= Assignment =
Taking the listing below, restate word for word each line from the line with "Before and after one commit to wojocode/folio_ver1, a" to the line with "Also changed, not shown: 1 other file.", ends included, and stop there.

= Data to use =
------------------------------

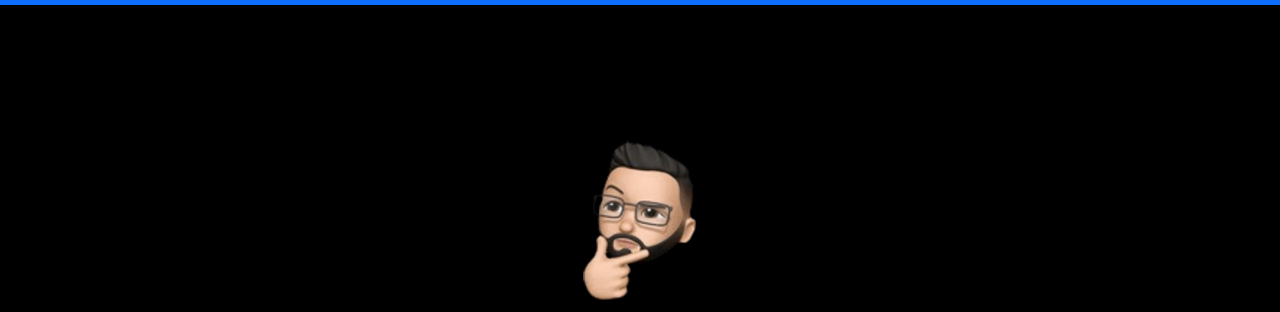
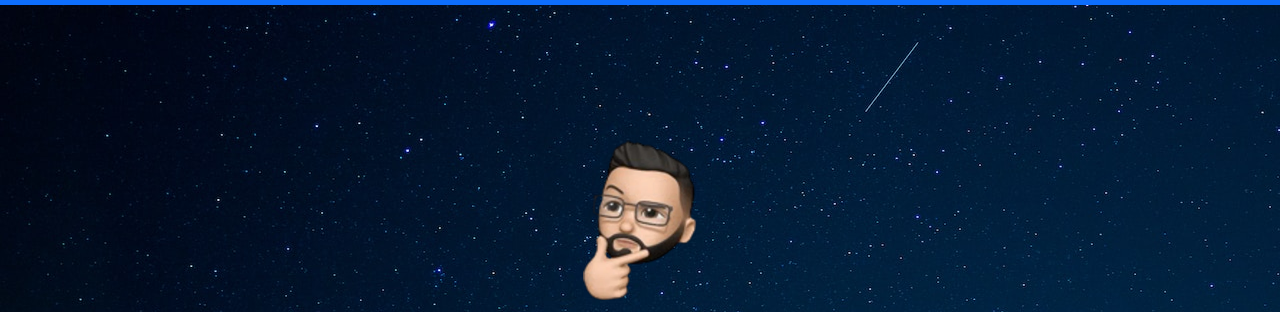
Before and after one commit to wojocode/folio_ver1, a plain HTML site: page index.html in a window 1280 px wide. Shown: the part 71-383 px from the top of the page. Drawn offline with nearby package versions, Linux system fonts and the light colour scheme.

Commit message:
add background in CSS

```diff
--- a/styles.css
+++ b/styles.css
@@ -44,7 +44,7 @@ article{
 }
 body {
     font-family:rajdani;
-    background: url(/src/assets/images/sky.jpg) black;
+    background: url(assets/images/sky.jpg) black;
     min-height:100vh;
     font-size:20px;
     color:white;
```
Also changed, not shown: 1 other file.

------------------------------

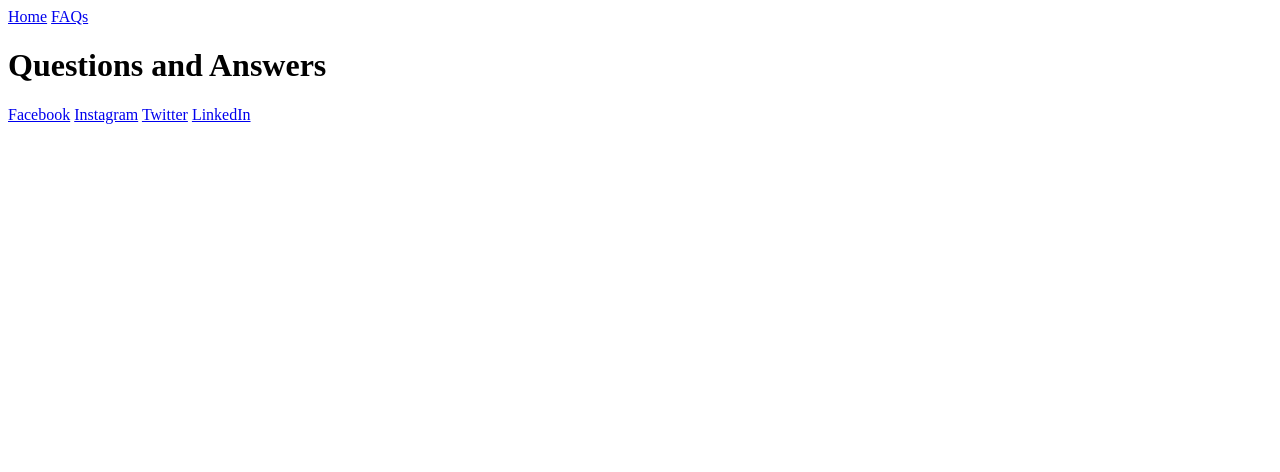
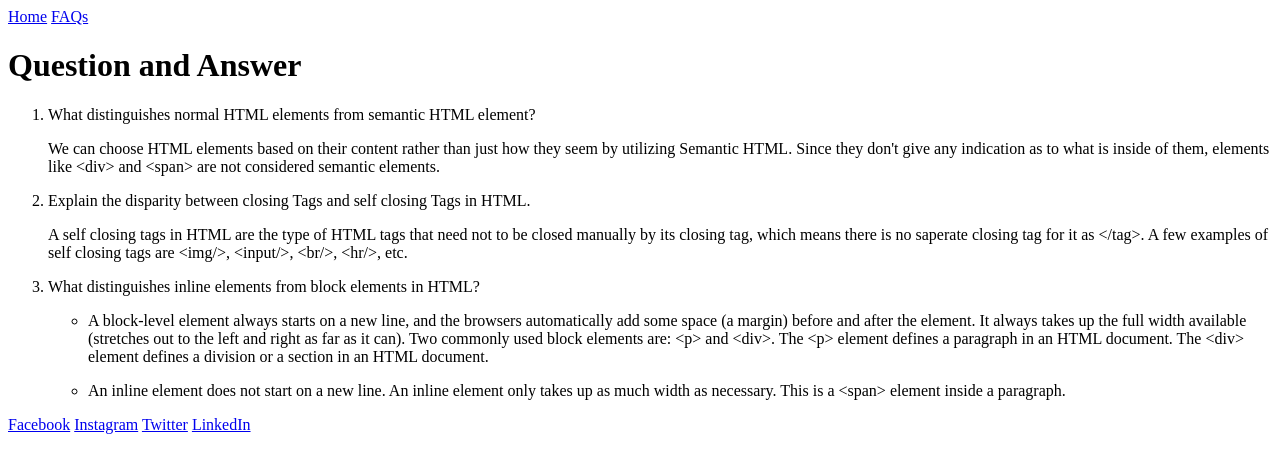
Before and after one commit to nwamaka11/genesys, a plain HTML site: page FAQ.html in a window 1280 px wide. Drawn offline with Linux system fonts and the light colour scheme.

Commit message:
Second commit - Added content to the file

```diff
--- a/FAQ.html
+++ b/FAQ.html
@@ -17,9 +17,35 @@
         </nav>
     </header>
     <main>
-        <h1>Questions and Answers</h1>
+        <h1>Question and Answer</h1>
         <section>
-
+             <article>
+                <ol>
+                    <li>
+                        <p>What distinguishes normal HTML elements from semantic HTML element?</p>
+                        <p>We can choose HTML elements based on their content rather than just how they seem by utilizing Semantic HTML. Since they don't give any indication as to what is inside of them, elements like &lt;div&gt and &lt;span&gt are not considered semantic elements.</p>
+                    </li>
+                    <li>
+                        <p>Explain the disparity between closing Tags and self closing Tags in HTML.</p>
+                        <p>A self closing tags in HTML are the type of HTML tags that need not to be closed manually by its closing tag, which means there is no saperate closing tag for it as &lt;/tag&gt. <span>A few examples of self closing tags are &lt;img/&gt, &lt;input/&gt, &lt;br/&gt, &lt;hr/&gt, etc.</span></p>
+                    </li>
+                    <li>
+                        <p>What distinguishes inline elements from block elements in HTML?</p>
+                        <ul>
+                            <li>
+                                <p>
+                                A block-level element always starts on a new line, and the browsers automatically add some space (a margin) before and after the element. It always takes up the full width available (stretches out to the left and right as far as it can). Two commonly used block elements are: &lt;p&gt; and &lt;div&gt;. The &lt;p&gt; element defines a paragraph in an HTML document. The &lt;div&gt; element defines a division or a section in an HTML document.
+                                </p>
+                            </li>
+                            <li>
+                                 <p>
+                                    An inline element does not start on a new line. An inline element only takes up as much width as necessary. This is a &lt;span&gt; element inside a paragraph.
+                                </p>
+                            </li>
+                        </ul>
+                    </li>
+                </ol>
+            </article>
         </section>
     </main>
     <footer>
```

------------------------------

= Task solution =
Before and after one commit to wojocode/folio_ver1, a plain HTML site: page index.html in a window 1280 px wide. Shown: the part 71-383 px from the top of the page. Drawn offline with nearby package versions, Linux system fonts and the light colour scheme.

Commit message:
add background in CSS

```diff
--- a/styles.css
+++ b/styles.css
@@ -44,7 +44,7 @@ article{
 }
 body {
     font-family:rajdani;
-    background: url(/src/assets/images/sky.jpg) black;
+    background: url(assets/images/sky.jpg) black;
     min-height:100vh;
     font-size:20px;
     color:white;
```
Also changed, not shown: 1 other file.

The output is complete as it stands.